There’s something about listening to Interpol that transports you to another point in time. Maybe it’s their unique sound (twenty years on, no one sounds as ‘Paul Banks’ as Paul Banks himself), their smart yet sombre aesthetic, their sweat-soaked lyrics that carve the word ‘desire’ across your clubbed-out 5am soul. Maybe it’s a combination of all of the above. One thing’s for sure, tonight there are a lot of fans ready to be taken back for another spin around Interpol’s sun – despite the fact it’s still daylight when Paul Banks, Daniel Kessler and drummer Sam Fogarino take the stage as part of the Somerset House Summer Series.
First things first, watching Interpol in the kind-of daytime is mildly jarring (let’s face it, Interpol are the kings of after-hours barfly cool), which arguably affects the first few songs of the set.
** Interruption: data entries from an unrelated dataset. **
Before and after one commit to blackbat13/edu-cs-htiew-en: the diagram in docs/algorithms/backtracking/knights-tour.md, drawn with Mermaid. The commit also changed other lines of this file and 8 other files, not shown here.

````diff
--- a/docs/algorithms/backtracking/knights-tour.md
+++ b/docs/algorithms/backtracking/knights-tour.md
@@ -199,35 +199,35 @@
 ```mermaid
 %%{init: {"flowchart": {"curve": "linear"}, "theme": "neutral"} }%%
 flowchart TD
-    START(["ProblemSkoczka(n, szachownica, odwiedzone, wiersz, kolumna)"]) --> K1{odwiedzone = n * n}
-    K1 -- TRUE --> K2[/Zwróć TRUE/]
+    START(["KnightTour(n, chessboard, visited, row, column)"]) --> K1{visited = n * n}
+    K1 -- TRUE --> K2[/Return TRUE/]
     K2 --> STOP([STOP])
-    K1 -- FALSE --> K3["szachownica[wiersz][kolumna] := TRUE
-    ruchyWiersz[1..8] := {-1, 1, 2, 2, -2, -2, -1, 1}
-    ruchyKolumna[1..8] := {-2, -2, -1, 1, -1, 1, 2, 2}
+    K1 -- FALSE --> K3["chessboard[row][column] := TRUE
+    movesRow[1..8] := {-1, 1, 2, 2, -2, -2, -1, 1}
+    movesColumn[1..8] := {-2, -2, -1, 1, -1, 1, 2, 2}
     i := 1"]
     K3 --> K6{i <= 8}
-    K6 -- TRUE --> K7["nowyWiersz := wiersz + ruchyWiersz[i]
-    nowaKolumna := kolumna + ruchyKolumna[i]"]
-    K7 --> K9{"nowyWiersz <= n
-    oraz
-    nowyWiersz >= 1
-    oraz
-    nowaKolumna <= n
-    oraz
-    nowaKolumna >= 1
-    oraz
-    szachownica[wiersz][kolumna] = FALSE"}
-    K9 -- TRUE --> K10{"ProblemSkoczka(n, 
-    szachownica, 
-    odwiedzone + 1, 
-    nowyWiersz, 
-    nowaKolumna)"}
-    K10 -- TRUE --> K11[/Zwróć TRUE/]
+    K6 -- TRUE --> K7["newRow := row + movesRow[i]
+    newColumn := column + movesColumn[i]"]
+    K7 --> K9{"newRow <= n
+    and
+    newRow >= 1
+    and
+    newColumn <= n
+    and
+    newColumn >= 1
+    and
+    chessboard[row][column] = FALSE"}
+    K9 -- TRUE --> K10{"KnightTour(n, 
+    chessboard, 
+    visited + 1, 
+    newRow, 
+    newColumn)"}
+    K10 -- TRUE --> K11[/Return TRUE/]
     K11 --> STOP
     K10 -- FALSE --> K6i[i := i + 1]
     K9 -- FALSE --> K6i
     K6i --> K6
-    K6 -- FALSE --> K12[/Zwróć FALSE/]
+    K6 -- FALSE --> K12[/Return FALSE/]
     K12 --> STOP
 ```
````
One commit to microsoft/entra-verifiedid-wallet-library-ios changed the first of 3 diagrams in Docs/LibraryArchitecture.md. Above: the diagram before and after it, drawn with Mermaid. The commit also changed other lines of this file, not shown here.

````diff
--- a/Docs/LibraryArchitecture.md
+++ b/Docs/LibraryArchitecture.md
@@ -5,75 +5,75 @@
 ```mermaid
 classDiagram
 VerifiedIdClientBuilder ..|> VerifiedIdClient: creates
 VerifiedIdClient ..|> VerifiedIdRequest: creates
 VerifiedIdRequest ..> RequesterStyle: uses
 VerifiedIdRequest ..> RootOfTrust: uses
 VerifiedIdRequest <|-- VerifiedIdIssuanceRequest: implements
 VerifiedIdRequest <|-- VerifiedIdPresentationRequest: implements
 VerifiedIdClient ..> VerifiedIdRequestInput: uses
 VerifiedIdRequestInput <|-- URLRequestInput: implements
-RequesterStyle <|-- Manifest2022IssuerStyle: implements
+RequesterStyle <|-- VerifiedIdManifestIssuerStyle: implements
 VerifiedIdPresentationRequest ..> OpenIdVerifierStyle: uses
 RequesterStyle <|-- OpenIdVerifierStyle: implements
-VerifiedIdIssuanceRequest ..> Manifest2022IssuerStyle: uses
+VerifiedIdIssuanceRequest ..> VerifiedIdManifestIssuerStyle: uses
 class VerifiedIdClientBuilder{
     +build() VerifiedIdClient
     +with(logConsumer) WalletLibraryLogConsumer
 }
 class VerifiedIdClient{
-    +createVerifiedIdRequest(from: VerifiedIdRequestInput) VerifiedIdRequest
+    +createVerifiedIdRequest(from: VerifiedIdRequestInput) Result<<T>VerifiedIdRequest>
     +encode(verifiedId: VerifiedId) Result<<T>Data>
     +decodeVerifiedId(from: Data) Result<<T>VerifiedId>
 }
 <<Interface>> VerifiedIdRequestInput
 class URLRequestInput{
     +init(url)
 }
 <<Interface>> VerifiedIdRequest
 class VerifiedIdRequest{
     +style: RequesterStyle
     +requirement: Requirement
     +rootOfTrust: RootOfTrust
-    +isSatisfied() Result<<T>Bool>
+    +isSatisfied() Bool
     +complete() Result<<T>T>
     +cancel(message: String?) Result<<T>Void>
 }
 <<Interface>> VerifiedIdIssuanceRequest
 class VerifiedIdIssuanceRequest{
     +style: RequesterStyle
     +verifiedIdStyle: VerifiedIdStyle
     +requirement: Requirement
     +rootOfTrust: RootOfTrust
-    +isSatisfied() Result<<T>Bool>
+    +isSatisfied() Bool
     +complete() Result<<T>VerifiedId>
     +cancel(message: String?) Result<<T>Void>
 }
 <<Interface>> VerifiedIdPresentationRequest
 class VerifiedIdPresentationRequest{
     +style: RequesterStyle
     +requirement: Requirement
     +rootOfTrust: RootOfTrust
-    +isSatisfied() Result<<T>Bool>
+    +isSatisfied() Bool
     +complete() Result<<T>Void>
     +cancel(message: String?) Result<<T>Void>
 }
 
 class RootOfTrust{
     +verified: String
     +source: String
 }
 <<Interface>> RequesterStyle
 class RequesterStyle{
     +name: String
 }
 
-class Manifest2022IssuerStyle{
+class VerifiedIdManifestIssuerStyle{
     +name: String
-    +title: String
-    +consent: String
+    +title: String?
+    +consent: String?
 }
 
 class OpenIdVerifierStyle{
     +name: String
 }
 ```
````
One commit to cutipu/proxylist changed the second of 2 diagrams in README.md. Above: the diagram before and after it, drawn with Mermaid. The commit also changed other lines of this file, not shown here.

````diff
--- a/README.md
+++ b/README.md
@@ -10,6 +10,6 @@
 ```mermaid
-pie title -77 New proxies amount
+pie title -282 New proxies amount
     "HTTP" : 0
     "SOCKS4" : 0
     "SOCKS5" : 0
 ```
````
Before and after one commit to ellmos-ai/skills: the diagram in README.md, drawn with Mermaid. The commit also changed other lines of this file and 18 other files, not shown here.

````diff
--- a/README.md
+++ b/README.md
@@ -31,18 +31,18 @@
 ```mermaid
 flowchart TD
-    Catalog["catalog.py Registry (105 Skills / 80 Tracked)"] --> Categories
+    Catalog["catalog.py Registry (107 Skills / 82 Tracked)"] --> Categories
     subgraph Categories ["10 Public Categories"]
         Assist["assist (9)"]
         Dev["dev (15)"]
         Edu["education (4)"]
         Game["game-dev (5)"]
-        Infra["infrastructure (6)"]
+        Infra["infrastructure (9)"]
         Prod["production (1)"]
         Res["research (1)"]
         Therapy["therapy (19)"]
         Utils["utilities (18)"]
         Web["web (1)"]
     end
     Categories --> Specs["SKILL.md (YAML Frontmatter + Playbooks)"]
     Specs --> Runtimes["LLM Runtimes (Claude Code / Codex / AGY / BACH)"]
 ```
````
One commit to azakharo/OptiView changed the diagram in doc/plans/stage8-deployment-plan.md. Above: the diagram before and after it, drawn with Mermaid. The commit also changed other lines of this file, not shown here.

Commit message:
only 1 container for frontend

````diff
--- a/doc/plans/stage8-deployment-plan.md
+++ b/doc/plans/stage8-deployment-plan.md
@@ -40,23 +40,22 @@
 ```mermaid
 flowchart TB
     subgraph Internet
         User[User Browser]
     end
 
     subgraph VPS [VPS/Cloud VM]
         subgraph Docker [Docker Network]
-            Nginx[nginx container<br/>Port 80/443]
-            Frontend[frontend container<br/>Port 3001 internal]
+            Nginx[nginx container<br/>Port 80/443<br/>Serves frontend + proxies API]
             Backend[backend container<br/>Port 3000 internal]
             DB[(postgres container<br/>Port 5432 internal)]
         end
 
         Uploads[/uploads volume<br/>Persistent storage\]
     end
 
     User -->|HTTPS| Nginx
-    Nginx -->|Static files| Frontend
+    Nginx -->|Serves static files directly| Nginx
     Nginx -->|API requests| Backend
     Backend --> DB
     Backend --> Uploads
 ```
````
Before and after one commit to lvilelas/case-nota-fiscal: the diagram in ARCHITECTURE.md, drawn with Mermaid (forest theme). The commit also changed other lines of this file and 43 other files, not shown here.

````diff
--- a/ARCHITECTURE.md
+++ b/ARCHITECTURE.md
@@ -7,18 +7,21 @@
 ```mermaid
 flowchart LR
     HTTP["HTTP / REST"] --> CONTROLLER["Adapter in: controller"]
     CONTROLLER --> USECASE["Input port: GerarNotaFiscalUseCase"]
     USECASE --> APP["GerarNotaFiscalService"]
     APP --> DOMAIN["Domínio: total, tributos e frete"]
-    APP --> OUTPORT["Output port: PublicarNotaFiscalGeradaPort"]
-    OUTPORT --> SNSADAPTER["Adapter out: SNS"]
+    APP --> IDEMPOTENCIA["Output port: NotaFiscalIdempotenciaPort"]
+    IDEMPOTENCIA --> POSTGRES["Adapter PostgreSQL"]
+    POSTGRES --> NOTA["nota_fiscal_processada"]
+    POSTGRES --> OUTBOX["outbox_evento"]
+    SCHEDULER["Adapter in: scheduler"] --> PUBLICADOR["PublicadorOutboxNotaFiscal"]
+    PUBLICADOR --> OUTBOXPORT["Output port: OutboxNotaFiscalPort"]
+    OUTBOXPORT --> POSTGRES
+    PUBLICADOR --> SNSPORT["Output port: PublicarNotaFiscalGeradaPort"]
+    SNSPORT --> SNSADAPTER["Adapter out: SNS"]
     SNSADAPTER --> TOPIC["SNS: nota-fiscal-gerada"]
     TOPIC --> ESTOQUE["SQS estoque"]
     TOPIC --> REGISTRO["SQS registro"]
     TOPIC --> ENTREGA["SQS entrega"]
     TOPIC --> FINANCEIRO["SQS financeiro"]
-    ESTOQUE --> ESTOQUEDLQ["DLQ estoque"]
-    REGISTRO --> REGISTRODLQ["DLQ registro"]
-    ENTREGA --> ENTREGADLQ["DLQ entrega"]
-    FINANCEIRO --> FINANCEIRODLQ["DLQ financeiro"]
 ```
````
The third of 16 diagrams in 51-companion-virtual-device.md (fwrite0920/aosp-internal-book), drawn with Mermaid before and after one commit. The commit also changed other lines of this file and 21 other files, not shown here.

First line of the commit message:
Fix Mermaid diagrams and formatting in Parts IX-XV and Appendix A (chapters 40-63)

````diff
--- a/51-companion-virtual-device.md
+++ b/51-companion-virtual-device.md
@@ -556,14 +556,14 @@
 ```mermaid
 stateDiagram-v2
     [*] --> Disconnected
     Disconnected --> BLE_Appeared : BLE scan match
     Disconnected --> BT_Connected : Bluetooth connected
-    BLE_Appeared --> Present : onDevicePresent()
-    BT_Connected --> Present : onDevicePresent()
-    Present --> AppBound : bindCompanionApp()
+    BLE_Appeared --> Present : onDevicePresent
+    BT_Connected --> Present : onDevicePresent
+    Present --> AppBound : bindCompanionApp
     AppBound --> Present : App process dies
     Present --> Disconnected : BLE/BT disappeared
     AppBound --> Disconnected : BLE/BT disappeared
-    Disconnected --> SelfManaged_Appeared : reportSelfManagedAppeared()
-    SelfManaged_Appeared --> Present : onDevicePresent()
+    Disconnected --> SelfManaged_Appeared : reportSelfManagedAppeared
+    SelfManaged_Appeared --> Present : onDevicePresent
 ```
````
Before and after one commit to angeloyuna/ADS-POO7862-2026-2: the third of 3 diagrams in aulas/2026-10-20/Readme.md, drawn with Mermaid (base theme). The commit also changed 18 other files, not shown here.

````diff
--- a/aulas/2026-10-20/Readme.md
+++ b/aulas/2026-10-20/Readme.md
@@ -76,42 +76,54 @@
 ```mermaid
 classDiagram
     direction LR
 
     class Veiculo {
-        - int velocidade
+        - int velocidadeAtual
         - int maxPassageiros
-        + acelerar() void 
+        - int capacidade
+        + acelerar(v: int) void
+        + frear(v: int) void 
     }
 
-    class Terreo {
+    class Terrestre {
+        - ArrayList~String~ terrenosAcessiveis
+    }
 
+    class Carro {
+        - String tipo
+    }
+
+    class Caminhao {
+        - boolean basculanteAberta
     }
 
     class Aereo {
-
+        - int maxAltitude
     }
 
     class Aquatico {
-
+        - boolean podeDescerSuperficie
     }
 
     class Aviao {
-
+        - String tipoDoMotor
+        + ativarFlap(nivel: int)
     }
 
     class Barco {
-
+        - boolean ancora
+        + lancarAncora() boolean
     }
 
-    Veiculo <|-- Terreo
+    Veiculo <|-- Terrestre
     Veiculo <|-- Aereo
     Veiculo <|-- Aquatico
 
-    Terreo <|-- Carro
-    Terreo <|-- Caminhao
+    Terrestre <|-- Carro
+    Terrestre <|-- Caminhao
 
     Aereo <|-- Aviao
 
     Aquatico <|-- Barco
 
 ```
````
First track ‘Toni’ falls a little short of the ferocious opener we’d expect from a band that can usually backhand a crowd in the first few minutes of play. Even ‘Obstacle 1’, the first airing from 2001’s seminal Turn On The Bright Lights, feels a bit clumsy on this breezy yet balmy Monday evening. A change in tempo (or an unseen sound problem perhaps?) only adds to the overall sense of clunkiness, one that might not be as obvious if the same song were played to the smoking, streetlit darkness. Even ‘Narc’, with its gut-wrenching wail “you should be in my space, you should be in my life” sounds odd when you can legibly read what brand of socks the guy is wearing in front of you.
However, once the sun starts to set, things change. For the better. In the pink dusk, Interpol (and this set) comes alive. Banks’ voice hits its unmistakable stride with ‘My Desire’ and ‘Fables’ A groan of appreciation greets the beating heart bassline of Antics banger ‘Evil’. And yes, everyone is still waiting for ‘that’ groan two decades later. Settled in amongst the red stage lights and unseen disco ball, the false-start gives way to a slicker set. ‘Pioneer To The Falls’ delights as does ‘Rest My Chemistry’ from Our Love To Admire. Despite this settling in, it does feel like something is awry with the sound. “Thank you for your patience,” Banks says apologetically midway through the set. Thankfully, nighttime is more forgiving of these trespasses.
The hits come thick and fast. ‘No I in Threesome’, ‘Roland’ and ‘Leif Erikson’ are given room to ruminate, the crowd responding to each with an almost unspoken reverence. ‘PDA’ generates some modest movement on the cobbles underfoot, the slight discord of the track’s melody sounding muddy and full of memory. But naturally, it’s ‘Slow Hands’, the track that defined the indie sleaze clubkid generation that gets the crowd dancing (as it should). One complaint is that ‘Slow Hands’ sounds best played really f*cking loud on a sticky dive bar dancefloor (not in the grandiose surroundings of Somerset House where it’s gourmet vegan street food being peddled rather than three quid rum and cokes and Instax camera pics), but hey. Things have moved on, and for those of us that like to start our week with a big wallop of noughties nostalgia, this evening has been a joy.
Photo credits: Josh Turner / @tomb_of_air